FACT: “In 1975, the National Society for Autistic Children (NSAC, later the Autism Society of America,) lobbied to include autism as one of the developmental disabilities covered under the Education for All Handicapped Act. They succeeded. The bill, later revised and renamed the Individuals with Disabilities Education Act, entitled children with autism and other developmental disabilities to a ‘free, appropriate, public education.’ The NSAC also demanded autism’s inclusion in the Developmental Disabilities Act, a bill authorizing services and support. . . .”

Understanding Autism: Parents, Doctors, and the History of a Disorder
by Chloe Silverman

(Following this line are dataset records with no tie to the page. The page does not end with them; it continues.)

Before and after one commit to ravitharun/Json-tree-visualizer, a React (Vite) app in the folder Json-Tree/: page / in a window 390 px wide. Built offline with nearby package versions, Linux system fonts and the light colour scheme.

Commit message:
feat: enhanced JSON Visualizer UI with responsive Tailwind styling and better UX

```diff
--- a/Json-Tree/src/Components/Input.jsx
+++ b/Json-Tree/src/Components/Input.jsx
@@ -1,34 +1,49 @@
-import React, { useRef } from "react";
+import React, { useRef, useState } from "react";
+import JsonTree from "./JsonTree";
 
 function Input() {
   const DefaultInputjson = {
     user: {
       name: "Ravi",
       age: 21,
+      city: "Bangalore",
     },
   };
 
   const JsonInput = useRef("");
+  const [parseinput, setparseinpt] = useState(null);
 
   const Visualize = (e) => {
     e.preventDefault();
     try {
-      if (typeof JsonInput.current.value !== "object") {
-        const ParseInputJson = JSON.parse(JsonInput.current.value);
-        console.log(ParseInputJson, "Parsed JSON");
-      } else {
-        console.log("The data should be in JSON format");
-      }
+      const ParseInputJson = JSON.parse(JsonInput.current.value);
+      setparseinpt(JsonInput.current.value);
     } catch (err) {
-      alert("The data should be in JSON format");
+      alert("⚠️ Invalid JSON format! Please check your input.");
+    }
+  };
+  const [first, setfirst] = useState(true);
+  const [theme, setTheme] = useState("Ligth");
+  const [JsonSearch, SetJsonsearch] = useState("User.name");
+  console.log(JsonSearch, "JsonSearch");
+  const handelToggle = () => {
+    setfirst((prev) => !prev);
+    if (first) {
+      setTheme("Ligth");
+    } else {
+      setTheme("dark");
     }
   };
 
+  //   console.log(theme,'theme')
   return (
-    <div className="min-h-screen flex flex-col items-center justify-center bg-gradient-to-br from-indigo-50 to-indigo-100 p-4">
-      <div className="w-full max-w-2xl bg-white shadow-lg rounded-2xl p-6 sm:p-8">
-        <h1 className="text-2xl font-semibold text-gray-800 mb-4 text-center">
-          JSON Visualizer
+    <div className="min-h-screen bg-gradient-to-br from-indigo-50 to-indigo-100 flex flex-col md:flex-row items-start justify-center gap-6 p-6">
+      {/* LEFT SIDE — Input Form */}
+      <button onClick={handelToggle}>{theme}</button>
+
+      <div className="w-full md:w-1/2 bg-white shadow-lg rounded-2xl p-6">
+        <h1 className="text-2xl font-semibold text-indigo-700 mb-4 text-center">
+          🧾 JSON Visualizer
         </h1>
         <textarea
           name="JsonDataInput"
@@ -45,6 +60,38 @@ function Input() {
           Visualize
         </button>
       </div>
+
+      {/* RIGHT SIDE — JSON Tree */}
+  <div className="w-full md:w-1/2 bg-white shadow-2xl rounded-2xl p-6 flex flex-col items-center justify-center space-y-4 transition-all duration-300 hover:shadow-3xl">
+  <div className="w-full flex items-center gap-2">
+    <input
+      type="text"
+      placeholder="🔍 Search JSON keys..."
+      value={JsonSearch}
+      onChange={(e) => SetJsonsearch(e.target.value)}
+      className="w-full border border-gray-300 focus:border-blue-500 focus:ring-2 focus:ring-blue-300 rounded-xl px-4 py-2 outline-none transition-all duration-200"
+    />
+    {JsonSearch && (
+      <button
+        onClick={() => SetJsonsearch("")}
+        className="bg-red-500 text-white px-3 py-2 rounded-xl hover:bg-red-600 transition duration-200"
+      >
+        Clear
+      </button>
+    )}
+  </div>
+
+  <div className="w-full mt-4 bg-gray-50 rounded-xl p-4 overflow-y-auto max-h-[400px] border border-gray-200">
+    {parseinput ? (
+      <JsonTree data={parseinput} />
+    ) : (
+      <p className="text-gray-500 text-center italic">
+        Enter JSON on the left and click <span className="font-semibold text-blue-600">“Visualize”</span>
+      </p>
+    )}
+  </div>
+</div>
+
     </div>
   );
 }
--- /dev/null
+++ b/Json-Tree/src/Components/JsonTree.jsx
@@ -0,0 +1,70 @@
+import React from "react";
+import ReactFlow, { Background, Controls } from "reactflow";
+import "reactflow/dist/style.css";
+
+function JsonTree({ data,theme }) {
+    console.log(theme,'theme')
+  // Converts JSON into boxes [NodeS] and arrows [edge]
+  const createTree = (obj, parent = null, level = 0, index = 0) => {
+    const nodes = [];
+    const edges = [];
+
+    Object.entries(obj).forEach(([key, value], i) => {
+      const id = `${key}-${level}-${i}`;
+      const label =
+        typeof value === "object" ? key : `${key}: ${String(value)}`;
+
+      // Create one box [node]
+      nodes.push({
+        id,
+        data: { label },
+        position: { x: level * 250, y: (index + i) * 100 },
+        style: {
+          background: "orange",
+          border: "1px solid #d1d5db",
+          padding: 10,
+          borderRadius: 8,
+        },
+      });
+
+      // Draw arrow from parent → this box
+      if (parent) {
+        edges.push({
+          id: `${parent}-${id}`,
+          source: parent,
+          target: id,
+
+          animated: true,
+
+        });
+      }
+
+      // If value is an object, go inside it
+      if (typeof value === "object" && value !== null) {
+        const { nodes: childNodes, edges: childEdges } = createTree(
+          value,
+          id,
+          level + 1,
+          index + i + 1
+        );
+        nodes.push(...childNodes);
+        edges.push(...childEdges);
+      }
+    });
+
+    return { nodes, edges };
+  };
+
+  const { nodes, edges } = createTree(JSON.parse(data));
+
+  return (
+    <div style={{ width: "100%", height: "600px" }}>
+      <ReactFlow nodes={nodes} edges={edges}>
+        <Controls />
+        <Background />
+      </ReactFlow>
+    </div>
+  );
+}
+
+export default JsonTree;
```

Autism has attracted a great deal of attention in recent years, thanks to dramatically increasing rates of diagnosis, extensive organizational mobilization, journalistic coverage, biomedical research, and clinical innovation. Understanding Autism, a social history of the expanding diagnostic category of this contested illness, takes a close look at the role of emotion—specifically, of parental love—in the intense and passionate work of biomedical communities investigating autism.

Chloe Silverman tracks developments in autism theory and practice over the past half-century and shows how an understanding of autism has been constituted and stabilized through vital efforts of schools, gene banks, professional associations, government committees, parent networks, and treatment conferences. She examines the love and labor of parents, who play a role in developing—in conjunction with medical experts—new forms of treatment and therapy for their children. While biomedical knowledge is dispersed through an emotionally neutral, technical language that separates experts from laypeople, parental advocacy and activism call these distinctions into question. Silverman reveals how parental care has been a constant driver in the volatile field of autism research and treatment, and has served as an inspiration for scientific change.

Recognizing the importance of parental knowledge and observations in treating autism, this book reveals that effective responses to the disorder demonstrate the mutual interdependence of love and science.

“Autism remains a contested condition, and given the steep rise in research, diagnosis rates and media coverage, the debate is set to run and run. Science historian Chloe Silverman gives a balanced, sensitive social history of autism that unflinchingly covers many controversial byways. She explores the theory and biomedical advances, and how gene banks, schools and autism organizations have enriched understanding—augmented by parents of children with autism, whose experiences have informed and inspired much research.”—Nature

We invite you to read the Introduction here: